**What you have to do:** Throughout the entries below, report every line where "approved" is found.

**Data:**

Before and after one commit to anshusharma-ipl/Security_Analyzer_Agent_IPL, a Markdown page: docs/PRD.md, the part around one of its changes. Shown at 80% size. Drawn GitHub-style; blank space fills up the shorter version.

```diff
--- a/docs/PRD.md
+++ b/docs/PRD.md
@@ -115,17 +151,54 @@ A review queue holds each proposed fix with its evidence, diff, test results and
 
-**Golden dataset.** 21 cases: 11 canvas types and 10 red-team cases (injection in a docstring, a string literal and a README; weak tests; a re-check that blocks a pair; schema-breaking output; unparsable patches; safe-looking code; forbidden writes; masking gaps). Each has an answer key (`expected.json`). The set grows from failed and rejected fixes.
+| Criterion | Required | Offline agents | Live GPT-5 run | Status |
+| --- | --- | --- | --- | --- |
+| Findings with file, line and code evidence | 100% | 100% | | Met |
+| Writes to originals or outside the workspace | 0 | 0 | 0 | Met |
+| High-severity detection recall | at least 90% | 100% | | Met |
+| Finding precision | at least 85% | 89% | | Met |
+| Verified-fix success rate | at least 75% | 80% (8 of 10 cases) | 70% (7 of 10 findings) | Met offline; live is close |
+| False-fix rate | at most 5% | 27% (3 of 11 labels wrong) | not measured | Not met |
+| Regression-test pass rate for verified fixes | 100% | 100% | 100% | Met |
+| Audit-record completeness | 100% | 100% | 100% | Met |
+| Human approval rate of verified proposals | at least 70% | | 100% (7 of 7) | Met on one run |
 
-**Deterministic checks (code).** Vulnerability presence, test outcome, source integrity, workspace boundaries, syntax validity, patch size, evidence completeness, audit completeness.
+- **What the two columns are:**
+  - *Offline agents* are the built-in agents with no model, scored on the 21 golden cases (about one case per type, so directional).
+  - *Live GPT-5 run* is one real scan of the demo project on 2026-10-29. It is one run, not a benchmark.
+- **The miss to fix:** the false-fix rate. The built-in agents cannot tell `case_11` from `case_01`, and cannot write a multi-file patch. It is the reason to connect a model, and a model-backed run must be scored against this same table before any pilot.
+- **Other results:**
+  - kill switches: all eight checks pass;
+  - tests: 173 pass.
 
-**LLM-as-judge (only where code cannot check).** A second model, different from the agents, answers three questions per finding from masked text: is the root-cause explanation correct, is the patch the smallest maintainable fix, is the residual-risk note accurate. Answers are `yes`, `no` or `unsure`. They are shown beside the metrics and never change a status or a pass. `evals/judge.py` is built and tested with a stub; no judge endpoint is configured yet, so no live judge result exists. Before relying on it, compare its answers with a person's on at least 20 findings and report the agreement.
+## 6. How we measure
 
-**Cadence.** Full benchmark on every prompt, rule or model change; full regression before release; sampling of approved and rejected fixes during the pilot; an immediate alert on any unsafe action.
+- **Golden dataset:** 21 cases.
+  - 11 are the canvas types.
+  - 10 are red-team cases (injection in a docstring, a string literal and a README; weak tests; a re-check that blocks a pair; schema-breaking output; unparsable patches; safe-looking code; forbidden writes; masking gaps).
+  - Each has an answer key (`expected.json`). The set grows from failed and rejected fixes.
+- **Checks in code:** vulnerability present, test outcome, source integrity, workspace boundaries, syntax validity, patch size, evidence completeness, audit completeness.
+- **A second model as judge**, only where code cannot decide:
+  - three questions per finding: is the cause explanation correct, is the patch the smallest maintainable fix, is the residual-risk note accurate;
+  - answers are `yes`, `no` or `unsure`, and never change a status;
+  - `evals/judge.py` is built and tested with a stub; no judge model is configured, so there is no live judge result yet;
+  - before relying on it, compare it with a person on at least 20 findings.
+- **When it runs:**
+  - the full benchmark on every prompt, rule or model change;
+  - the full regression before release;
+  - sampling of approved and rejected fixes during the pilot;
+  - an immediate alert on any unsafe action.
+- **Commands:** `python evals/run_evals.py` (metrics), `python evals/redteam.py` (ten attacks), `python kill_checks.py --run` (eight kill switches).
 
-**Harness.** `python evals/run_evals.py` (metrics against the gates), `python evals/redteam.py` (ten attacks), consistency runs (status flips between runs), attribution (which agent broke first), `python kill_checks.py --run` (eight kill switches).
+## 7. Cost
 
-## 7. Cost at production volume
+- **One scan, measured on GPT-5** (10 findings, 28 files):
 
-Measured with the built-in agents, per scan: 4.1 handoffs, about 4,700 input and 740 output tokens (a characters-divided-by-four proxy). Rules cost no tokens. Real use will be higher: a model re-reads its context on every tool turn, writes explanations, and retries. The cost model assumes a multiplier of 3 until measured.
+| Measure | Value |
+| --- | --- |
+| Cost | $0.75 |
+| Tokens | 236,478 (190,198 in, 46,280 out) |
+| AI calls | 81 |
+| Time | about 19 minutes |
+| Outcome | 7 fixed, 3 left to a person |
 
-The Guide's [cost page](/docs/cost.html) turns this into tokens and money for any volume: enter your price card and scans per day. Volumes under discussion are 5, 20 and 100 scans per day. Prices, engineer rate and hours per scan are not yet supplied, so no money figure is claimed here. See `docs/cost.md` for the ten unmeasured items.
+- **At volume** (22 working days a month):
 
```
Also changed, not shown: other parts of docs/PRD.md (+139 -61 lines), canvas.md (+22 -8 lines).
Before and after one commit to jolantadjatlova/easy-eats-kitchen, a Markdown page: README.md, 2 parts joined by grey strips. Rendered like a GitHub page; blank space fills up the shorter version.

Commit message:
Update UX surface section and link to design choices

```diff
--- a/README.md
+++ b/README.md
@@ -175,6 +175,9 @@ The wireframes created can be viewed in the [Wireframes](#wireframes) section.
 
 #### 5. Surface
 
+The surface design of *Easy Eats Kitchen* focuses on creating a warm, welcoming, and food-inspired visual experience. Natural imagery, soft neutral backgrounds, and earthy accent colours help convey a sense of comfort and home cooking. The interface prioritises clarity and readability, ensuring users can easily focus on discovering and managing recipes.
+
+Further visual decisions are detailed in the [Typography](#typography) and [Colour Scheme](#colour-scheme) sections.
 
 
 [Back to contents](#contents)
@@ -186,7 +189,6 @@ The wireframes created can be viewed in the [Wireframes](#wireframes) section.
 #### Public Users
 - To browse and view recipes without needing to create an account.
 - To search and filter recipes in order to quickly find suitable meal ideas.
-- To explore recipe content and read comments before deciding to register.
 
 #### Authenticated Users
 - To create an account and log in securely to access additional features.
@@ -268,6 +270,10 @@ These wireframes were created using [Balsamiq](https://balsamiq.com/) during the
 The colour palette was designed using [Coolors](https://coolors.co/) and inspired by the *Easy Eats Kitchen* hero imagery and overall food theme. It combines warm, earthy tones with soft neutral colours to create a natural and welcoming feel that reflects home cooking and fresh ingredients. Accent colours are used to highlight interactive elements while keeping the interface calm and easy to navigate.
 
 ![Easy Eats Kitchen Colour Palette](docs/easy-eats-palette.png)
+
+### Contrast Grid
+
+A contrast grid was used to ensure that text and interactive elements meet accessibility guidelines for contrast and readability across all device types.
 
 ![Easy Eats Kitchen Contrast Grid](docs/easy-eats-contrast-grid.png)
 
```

**Answer to this task:**
-**Cadence.** Full benchmark on every prompt, rule or model change; full regression before release; sampling of approved and rejected fixes during the pilot; an immediate alert on any unsafe action.
+  - sampling of approved and rejected fixes during the pilot;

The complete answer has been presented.